Groupon is also making an effort to transform its business into a more mobile-driven one, which further demonstrates that it's focused on moving beyond email and into search. The number of Groupon's active deals also increased to an average of 40,000 by March 2013 (up from 1,000 at the time of the IPO) in North America. Groupon is arguably one of the most mobile-saturated e-commerce companies today, boasting 45% of North American transactions coming from mobile. This represents a 15% increase from 2012.
I am not advising you to rush out and buy Groupon; rather, add it to your watchlist. A key point is whether or not Groupon will be able to convert its 200 million subscribers into active customers. It will take several quarters of earnings to determine if this is possible.
Groupon: the next OpenTable?
A company that deserves discussion in relation to Groupon is OpenTable (NASDAQ:OPEN). This San Francisco-based company, which makes real-time restaurant reservations for customers, profits by charging restaurants both monthly and per-reservation fees. In 2010, OpenTable had a daily deals segment called "Spotlight," but the company scrapped it by late November of 2011 as the result of disappointing sales (2% of sales during the third quarter of 2011, or less than $6 million.)
Here's where it all gets interesting: very recently, Groupon announced that it would be entering into the premium restaurant reservation business with the launch of "Groupon Reserve." Reserve combines restaurant deals, the hallmark of Groupon's core business, with online instant reservations. While it sounds like Groupon is making strides to encroach on OpenTable's territory and will probably take some share of the reservation revenues, the amount isn't likely to be large enough to be of concern to OpenTable.
For now it should be noted that OpenTable's decision to scrap Spotlight does not weigh negatively on my opinion on Groupon, and that Groupon is not going to become a restaurant reservation company – it's most likely using reservations as an added incentive to convert more subscribers into active users or to acquire new subscribers.
Outside of daily deals (in the form of goods and services) and restaurant reservations, there's a whole other category not yet discussed – travel deals. Travelzoo (NASDAQ:TZOO), a global Internet & media company with a subscriber base of 26 million, launched a "Local Deals" service in August of 2010. The service enables customers to buy Groupon-esque coupons for local businesses. Travelzoo has the advantage of packaging local deals with placements in its core product, the Top 20, a weekly newsletter highlighting the best 20 vacation deals of the week. This will in turn drive higher Local Deal revenues.
In addition, Supersearch and Fly.com, Travelzoo's two search engines that direct people to travel-booking websites, can benefit from Local Deals in several ways. There is an element of the deal business in general that is about discovery, and this is crucial to the company's long-term growth – as people get more comfortable with the idea of couponing, they will also look to the company as a source of discovery.

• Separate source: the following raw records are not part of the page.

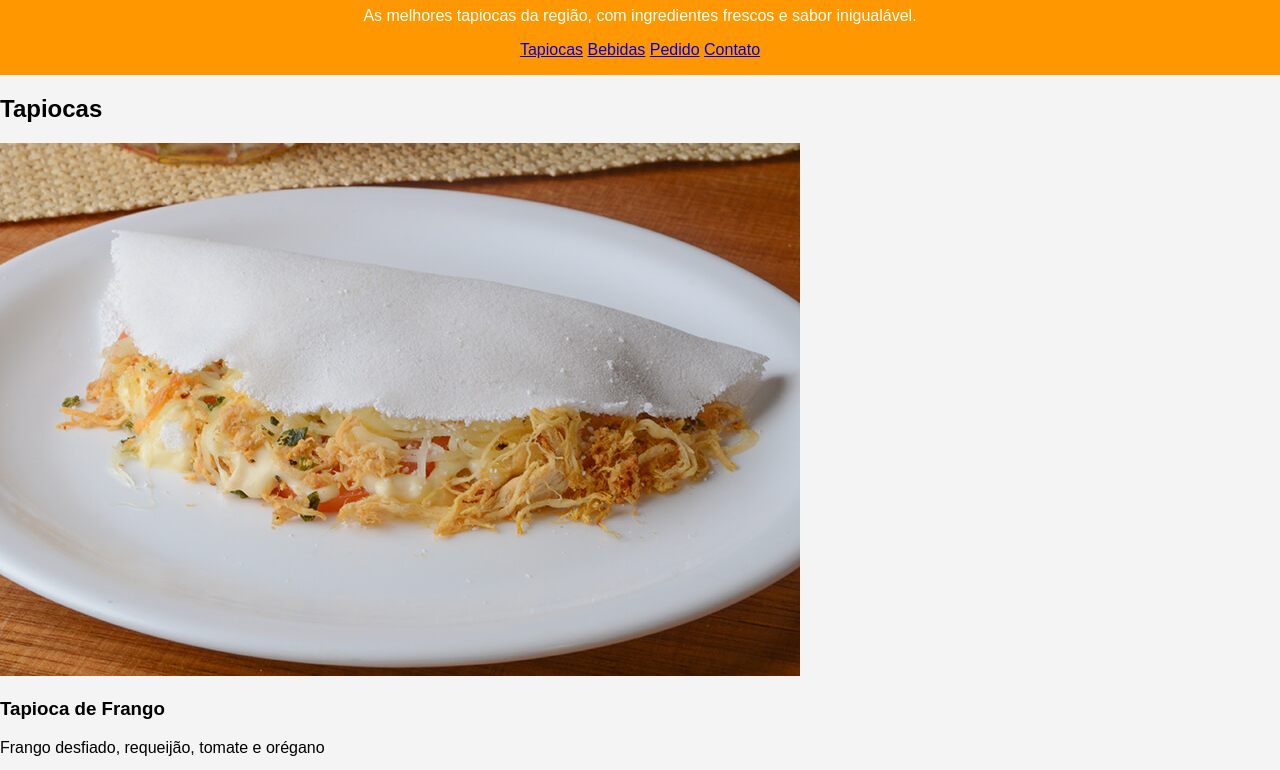
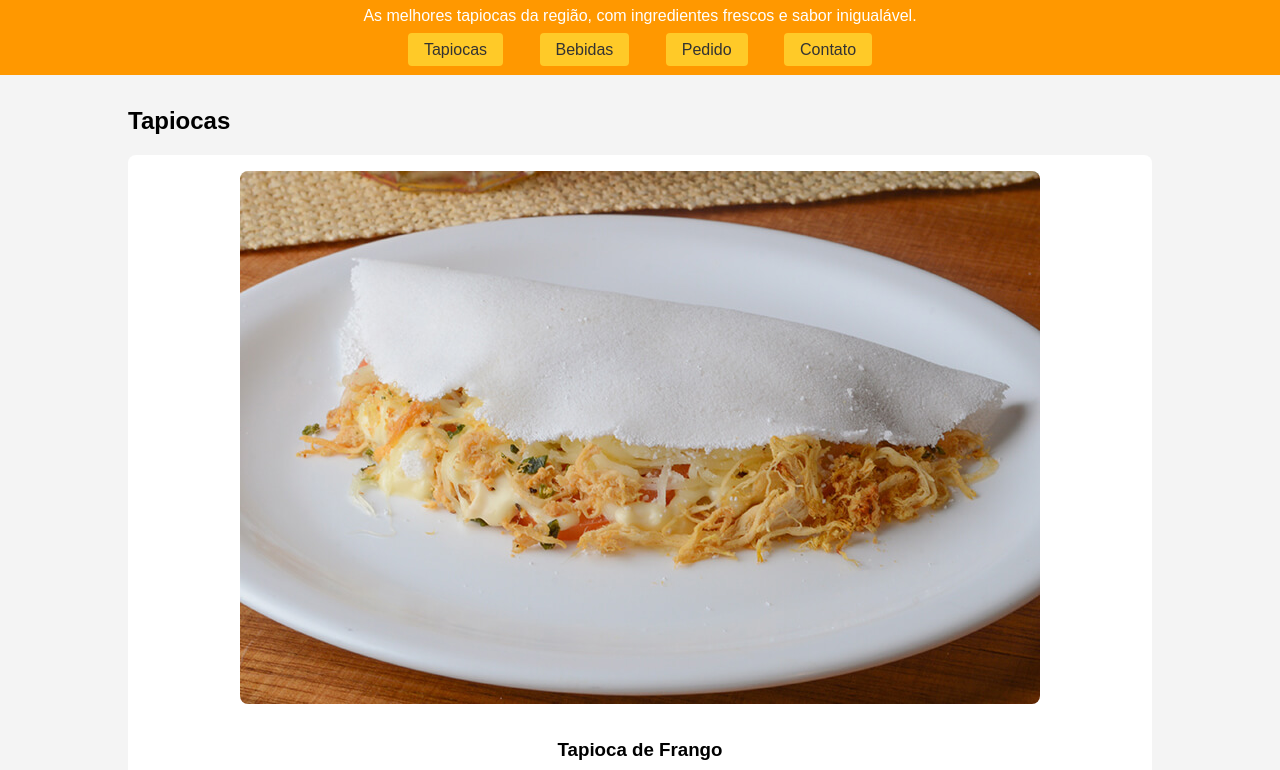
Before and after one commit to profLeonardoRocha/cardapio-project, a plain HTML site: page index.html in a window 1280 px wide. Shown: the part 89-859 px from the top of the page. Drawn offline with Linux system fonts and the light colour scheme; a script that the page names is missing.

Commit message:
adiciona estilo às classes produto e categoria do projeto

```diff
--- a/main.css
+++ b/main.css
@@ -11,3 +11,50 @@ header{
     text-align: center;
     padding: 1rem 0;
 }
+
+nav a{
+    color: #333;
+    text-decoration: none;
+    background-color: #ffca28;
+    padding: 0.5rem 1rem;
+    margin: 0 1rem;
+    border-radius: 4px;
+}
+
+nav a:hover{
+    background-color: #ffeb3b;
+}
+
+main{
+    width: 80%;
+    margin: 2rem auto;
+}
+
+.categoria{
+    margin-bottom: 2rem;
+}
+
+.produto{
+    background-color: #fff;
+    border-radius: 8px;
+    padding: 1rem;
+    margin-bottom: 1rem;
+    display: flex;
+    flex-direction: column;
+    align-items: center;
+    text-align: center;
+}
+
+.produto img {
+    max-width: 100%;
+    height: auto;
+    border-radius: 8px;
+    margin-bottom: 1rem;
+}
+
+
+
+/* Adiciona Media Query para tornar o projeto responsivo */
+@media (min-width: 768px){
+
+}
```
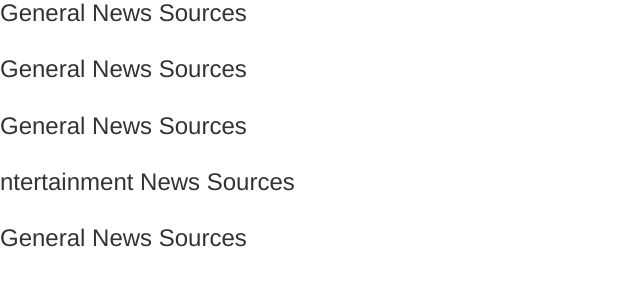
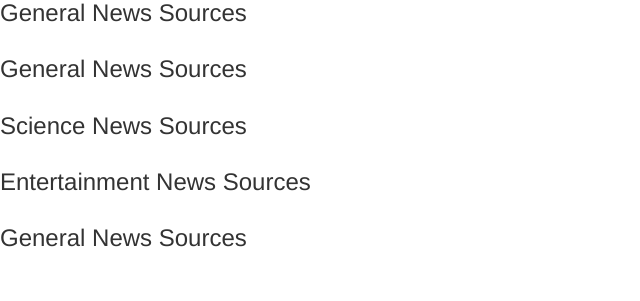
Before and after one commit to DK-denno/news, a Flask app: template app/templates/index.html in a window 1280 px wide. Shown: the part 205-506 px from the top of the page, without its empty margins (0-640 px from the left). Run offline with Flask 2, Linux system fonts and the light colour scheme; the template is opened without the code that fills it, so the values that code supplies are empty; some libraries are stand-ins or nearby versions.

Commit message:
new style

```diff
--- a/app/templates/index.html
+++ b/app/templates/index.html
@@ -30,13 +30,13 @@
         </div>
       </div>
       <div class="card-body">
-        <h3 class="card-title">General News Sources</h3>
+        <h3 class="card-title">Science News Sources</h3>
         <div class="row">
           {{macro.displaySourceList(science)}}
         </div>
       </div>
       <div class="card-body">
-        <h3 class="card-title">ntertainment News Sources</h3>
+        <h3 class="card-title">Entertainment News Sources</h3>
         <div class="row">
           {{macro.displaySourceList(entertainment)}}
         </div>
```
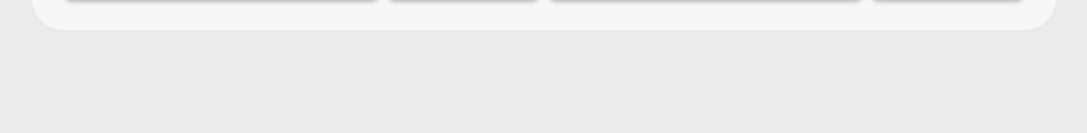
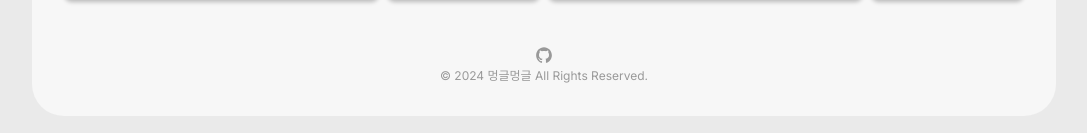
Before and after one commit to JiiHong/meong-geul-meong-geul, a Next.js app: page / in a window 1280 px wide. Shown: the part 1274-1407 px from the top of the page, without its empty margins (96-1183 px from the left). Before the commit the page ends 1324 px from the top, so only its background shows below. Built offline with nearby package versions, Linux system fonts and the light colour scheme; no server answers; the database is empty.

Commit message:
[#53] Fix: layout에 Footer 컴포넌트 추가

```diff
--- a/src/app/layout.tsx
+++ b/src/app/layout.tsx
@@ -6,6 +6,7 @@ import ReactQueryProvider from '@/components/ReactQueryProviders';
 import NextAuthContext from '@/context/NextAuthContext';
 import { UserContextProvider } from '@/context/UserContext';
 import { ModalContextProvider } from '@/context/ModalContext';
+import Footer from '@/components/main/Footer';
 
 const inter = Inter({ subsets: ['latin'] });
 
@@ -37,6 +38,7 @@ export default function RootLayout({
               </UserContextProvider>
             </NextAuthContext>
           </ReactQueryProvider>
+          <Footer />
         </div>
       </body>
     </html>
```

While the Local Deals arm of Travelzoo's core business is not a primary driver to the company's success story, the discount and coupon business is a potentially additive advantage to revenue growth. This further supports my positive view of the Groupon story – that the couponing business deserves a more positive evaluation than it has been given in the past year.
Conclusion: Sustainability is key
While it's too early to buy any significant amount of Groupon stock, it is worth reevaluating as a potential profitable long-term investment based on what the company has been doing recently. Groupon has shown that, while young, it is adaptable; it has a large user base and a growing international geographical footprint, and is gaining traction in mobile.
The couponing world is unproven, and only time will tell if it is sustainable. However early signs indicate that Groupon might have tapped into something extraordinary with its enormous customer and merchant reach.
Colin Tweel has no position in any stocks mentioned. The Motley Fool recommends OpenTable. Try any of our Foolish newsletter services free for 30 days. We Fools may not all hold the same opinions, but we all believe that considering a diverse range of insights makes us better investors. The Motley Fool has a disclosure policy. Is this post wrong? Click here. Think you can do better? Join us and write your own!